(Revision tracking records)
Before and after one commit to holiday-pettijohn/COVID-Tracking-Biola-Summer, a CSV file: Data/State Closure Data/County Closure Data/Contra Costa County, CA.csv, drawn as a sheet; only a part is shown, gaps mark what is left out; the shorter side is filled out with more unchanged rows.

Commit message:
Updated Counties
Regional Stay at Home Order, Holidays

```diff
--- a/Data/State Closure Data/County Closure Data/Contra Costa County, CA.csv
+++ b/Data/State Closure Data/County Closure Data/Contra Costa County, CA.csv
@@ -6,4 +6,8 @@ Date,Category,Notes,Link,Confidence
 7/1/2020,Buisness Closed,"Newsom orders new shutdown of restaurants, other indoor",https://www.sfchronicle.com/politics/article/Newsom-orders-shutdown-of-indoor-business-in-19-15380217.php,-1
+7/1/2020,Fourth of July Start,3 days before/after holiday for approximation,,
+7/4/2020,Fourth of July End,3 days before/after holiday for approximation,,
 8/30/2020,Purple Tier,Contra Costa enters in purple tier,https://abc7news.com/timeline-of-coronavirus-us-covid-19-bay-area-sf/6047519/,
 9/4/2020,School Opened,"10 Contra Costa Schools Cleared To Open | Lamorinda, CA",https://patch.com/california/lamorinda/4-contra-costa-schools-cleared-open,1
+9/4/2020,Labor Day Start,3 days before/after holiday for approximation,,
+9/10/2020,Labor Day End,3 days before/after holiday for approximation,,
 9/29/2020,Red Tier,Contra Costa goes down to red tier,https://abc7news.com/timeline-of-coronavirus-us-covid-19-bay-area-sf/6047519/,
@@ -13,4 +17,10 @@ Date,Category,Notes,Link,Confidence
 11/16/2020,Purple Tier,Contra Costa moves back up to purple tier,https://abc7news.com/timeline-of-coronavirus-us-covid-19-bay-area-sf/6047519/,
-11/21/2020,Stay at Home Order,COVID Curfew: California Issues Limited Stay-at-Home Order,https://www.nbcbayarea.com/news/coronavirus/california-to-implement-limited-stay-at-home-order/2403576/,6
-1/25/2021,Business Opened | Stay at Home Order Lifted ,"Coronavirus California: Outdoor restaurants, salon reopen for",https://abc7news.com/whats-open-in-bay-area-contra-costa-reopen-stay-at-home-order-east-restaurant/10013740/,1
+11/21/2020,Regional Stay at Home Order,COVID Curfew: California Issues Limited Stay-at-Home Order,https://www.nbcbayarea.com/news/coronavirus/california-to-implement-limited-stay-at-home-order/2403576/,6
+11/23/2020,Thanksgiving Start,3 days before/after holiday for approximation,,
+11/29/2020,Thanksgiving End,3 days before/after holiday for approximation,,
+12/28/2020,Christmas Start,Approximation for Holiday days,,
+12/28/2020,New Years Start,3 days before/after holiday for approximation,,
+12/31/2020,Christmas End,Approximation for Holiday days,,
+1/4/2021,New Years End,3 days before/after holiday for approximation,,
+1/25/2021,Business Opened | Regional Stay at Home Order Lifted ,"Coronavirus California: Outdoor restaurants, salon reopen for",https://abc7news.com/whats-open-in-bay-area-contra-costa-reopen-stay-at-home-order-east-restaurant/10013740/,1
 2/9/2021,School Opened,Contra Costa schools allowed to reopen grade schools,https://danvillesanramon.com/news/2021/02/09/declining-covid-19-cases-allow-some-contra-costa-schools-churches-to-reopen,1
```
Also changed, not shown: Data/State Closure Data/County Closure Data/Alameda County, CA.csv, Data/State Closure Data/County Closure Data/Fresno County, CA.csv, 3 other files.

(Directions): Exactly as given, repeat each line above.

(Result for this exercise):
Before and after one commit to holiday-pettijohn/COVID-Tracking-Biola-Summer, a CSV file: Data/State Closure Data/County Closure Data/Contra Costa County, CA.csv, drawn as a sheet; only a part is shown, gaps mark what is left out; the shorter side is filled out with more unchanged rows.

Commit message:
Updated Counties
Regional Stay at Home Order, Holidays

```diff
--- a/Data/State Closure Data/County Closure Data/Contra Costa County, CA.csv
+++ b/Data/State Closure Data/County Closure Data/Contra Costa County, CA.csv
@@ -6,4 +6,8 @@ Date,Category,Notes,Link,Confidence
 7/1/2020,Buisness Closed,"Newsom orders new shutdown of restaurants, other indoor",https://www.sfchronicle.com/politics/article/Newsom-orders-shutdown-of-indoor-business-in-19-15380217.php,-1
+7/1/2020,Fourth of July Start,3 days before/after holiday for approximation,,
+7/4/2020,Fourth of July End,3 days before/after holiday for approximation,,
 8/30/2020,Purple Tier,Contra Costa enters in purple tier,https://abc7news.com/timeline-of-coronavirus-us-covid-19-bay-area-sf/6047519/,
 9/4/2020,School Opened,"10 Contra Costa Schools Cleared To Open | Lamorinda, CA",https://patch.com/california/lamorinda/4-contra-costa-schools-cleared-open,1
+9/4/2020,Labor Day Start,3 days before/after holiday for approximation,,
+9/10/2020,Labor Day End,3 days before/after holiday for approximation,,
 9/29/2020,Red Tier,Contra Costa goes down to red tier,https://abc7news.com/timeline-of-coronavirus-us-covid-19-bay-area-sf/6047519/,
@@ -13,4 +17,10 @@ Date,Category,Notes,Link,Confidence
 11/16/2020,Purple Tier,Contra Costa moves back up to purple tier,https://abc7news.com/timeline-of-coronavirus-us-covid-19-bay-area-sf/6047519/,
-11/21/2020,Stay at Home Order,COVID Curfew: California Issues Limited Stay-at-Home Order,https://www.nbcbayarea.com/news/coronavirus/california-to-implement-limited-stay-at-home-order/2403576/,6
-1/25/2021,Business Opened | Stay at Home Order Lifted ,"Coronavirus California: Outdoor restaurants, salon reopen for",https://abc7news.com/whats-open-in-bay-area-contra-costa-reopen-stay-at-home-order-east-restaurant/10013740/,1
+11/21/2020,Regional Stay at Home Order,COVID Curfew: California Issues Limited Stay-at-Home Order,https://www.nbcbayarea.com/news/coronavirus/california-to-implement-limited-stay-at-home-order/2403576/,6
+11/23/2020,Thanksgiving Start,3 days before/after holiday for approximation,,
+11/29/2020,Thanksgiving End,3 days before/after holiday for approximation,,
+12/28/2020,Christmas Start,Approximation for Holiday days,,
+12/28/2020,New Years Start,3 days before/after holiday for approximation,,
+12/31/2020,Christmas End,Approximation for Holiday days,,
+1/4/2021,New Years End,3 days before/after holiday for approximation,,
+1/25/2021,Business Opened | Regional Stay at Home Order Lifted ,"Coronavirus California: Outdoor restaurants, salon reopen for",https://abc7news.com/whats-open-in-bay-area-contra-costa-reopen-stay-at-home-order-east-restaurant/10013740/,1
 2/9/2021,School Opened,Contra Costa schools allowed to reopen grade schools,https://danvillesanramon.com/news/2021/02/09/declining-covid-19-cases-allow-some-contra-costa-schools-churches-to-reopen,1
```
Also changed, not shown: Data/State Closure Data/County Closure Data/Alameda County, CA.csv, Data/State Closure Data/County Closure Data/Fresno County, CA.csv, 3 other files.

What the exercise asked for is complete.